■ WHAT TO PRODUCE
What lines in the entries hold the string "path"? List them.

#### SUPPLIED DATA ####

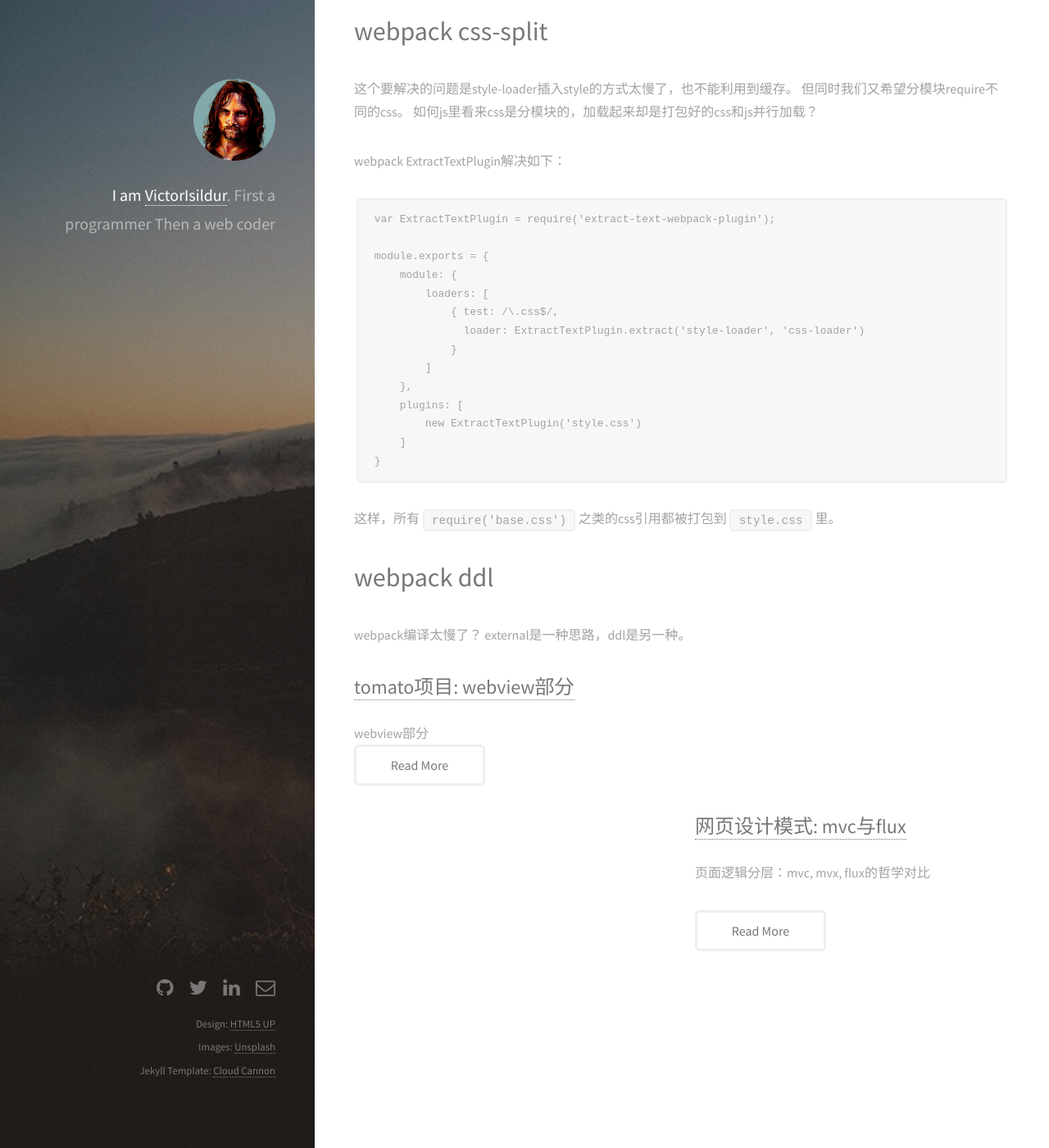
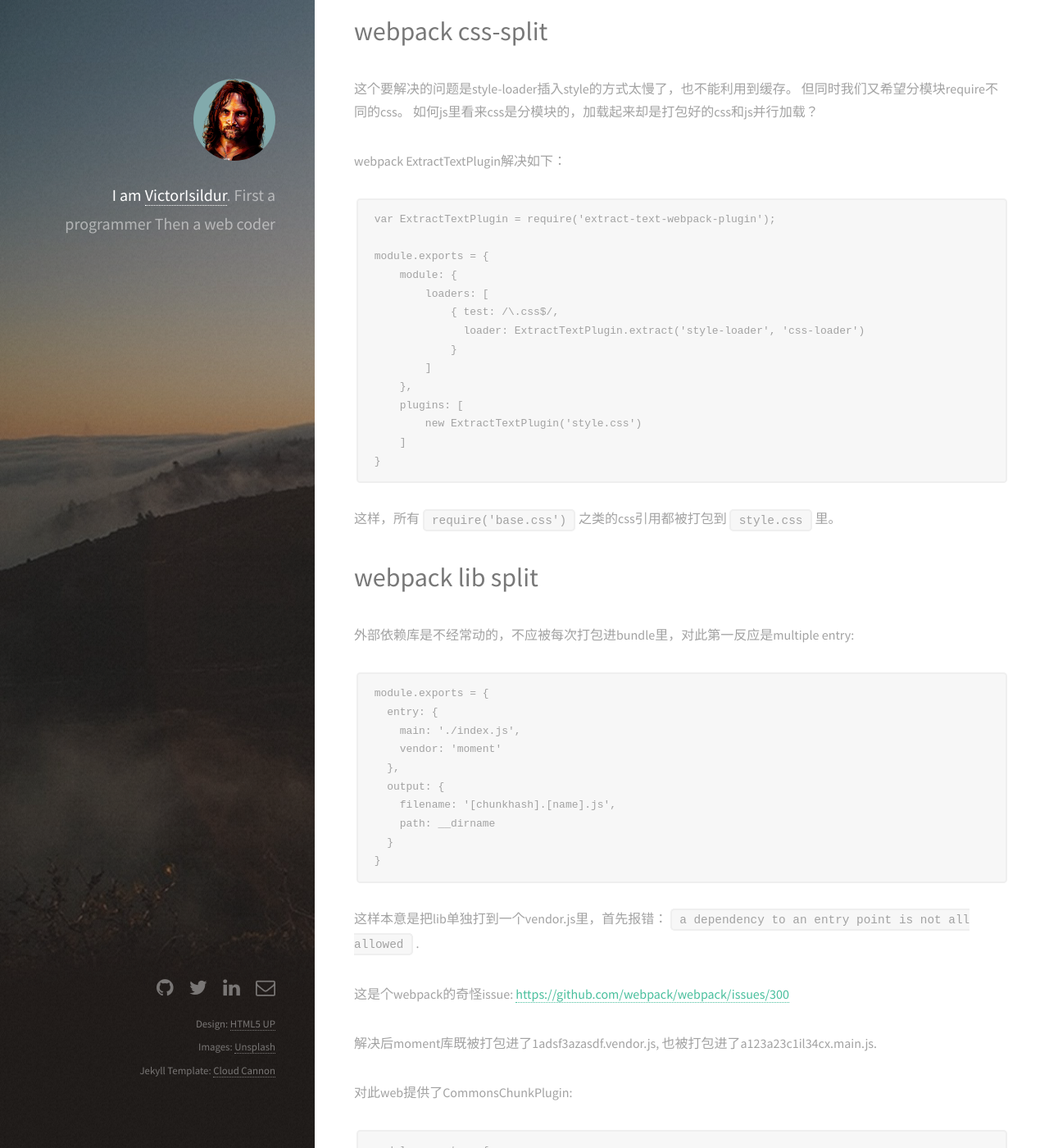
Before and after one commit to victorisildur/victorisildur.github.io, a Jekyll site: the page built from _posts/2016-02-18-work-getstarted.markdown, in a window 1280 px wide and 1400 px high, scrolled down 2871 px. Shown: the whole window at 82% size. Built offline with Jekyll 4.4.1, drawn with Linux system fonts in a browser that asks for light colours; Markdown is read by kramdown in place of the engine named in the settings; some of the changed text lies outside the part shown.

Commit message:
webpack dll, commonsChunkPlugin

````diff
--- a/_posts/2016-02-18-work-getstarted.markdown
+++ b/_posts/2016-02-18-work-getstarted.markdown
@@ -104,7 +104,7 @@
 
 webpack ExtractTextPlugin解决如下：
 
-```
+```javascript
 var ExtractTextPlugin = require('extract-text-webpack-plugin');
 
 module.exports = {
@@ -123,5 +123,107 @@
 
 这样，所有`require('base.css')`之类的css引用都被打包到`style.css`里。
 
+# webpack lib split
+
+外部依赖库是不经常动的，不应被每次打包进bundle里，对此第一反应是multiple entry:
+
+```javascript
+module.exports = {
+  entry: {
+    main: './index.js',
+    vendor: 'moment'
+  },
+  output: {
+    filename: '[chunkhash].[name].js',
+    path: __dirname
+  }
+}
+```
+
+这样本意是把lib单独打到一个vendor.js里，首先报错：`a dependency to an entry point is not all allowed`.
+
+这是个webpack的奇怪issue: [https://github.com/webpack/webpack/issues/300](https://github.com/webpack/webpack/issues/300)
+
+解决后moment库既被打包进了1adsf3azasdf.vendor.js, 也被打包进了a123a23c1il34cx.main.js.
+
+对此web提供了CommonsChunkPlugin:
+
+```javascript
+module.exports = {
+  entry: {
+    main: './index.js',
+    vendor: 'moment'
+  },
+  output: {
+    filename: '[chunkhash].[name].js',
+    path: __dirname
+  },
+  plugins: [
+    new webpack.optimize.CommonsChunkPlugin({
+      name: 'vendor'
+    })
+  ]
+}
+```
+
+这里webpack用jsonp包了下vendor，保证main chunk一定能调用到vendor chunk，这里实现细节还不清楚，暂且不表。
+另外注意只这样配置，你会发现改了业务逻辑后，vendor hash还是变了，这是因为chunk里包含了webpack的运行时代码。
+需要CommonsChunkPlugin里把manifest加上:
+
+```javascript
+new webpack.optimize.CommonsChunkPlugin({
+  names: ['vendor', 'manifest']
+})
+```
+
+现在，外部库、应用逻辑、webpack运行时代码被分离打包了, 但还存在一个问题：chunk名是带hash的，名字一长串，html里怎么引用呢？
+
+`webpack --json`会输出一个Json文件，其中assetsByChunkName表明了chunkfile的全名。
+
 # webpack ddl
+
 webpack编译太慢了？ external是一种思路，ddl是另一种。
+
+dll的思路是，把webpack不去分析库文件，只把库文件拼在一起，并标上ID，同时输出一个manifest.json，说明module name -> id的映射关系。
+
+应用代码要引用库里的模块时，只依赖manifest.json，这样依赖dll只需一次编译，优于CommonsChunkPlugin!
+
+基于这个思路编译是两步走的，第一步编译ddl:
+
+```javascript
+module.exports = {
+  output: {
+    path: './lib',
+    filename: '[hash].[name].js',
+    library: '[name]_[hash]',
+    libraryTarget: 'var'
+  },
+  entry: {
+    dll: ['react', 'react-dom', 'react-router', 'react-addons-css-transition-group']
+  },
+  plugins: [
+    new webpack.DllPlugin({
+      path: './manifest.json',
+      name: '[name]_[hash]',
+      context: __dirname
+    })
+  ]
+}
+```
+
+第一步输出了`lib/d3s1u2b2.dll.js`和`manifest.json`。
+第二步利用`manifest.json`编译业务代码：
+
+```javascript
+module.exports = {
+  entry: './index.js',
+  output: {filename: './index.bundle.js', path: __dirname},
+  plugins: [
+    new webpack.DllReferencePlugin({
+      context: __dirname,
+      manifest: require('./manifest.json'),
+      sourceType: 'var'
+    })
+  ]
+}
+```
````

####

■ RESULT
+    path: __dirname
+    path: __dirname
+    path: './lib',
+      path: './manifest.json',
+  output: {filename: './index.bundle.js', path: __dirname},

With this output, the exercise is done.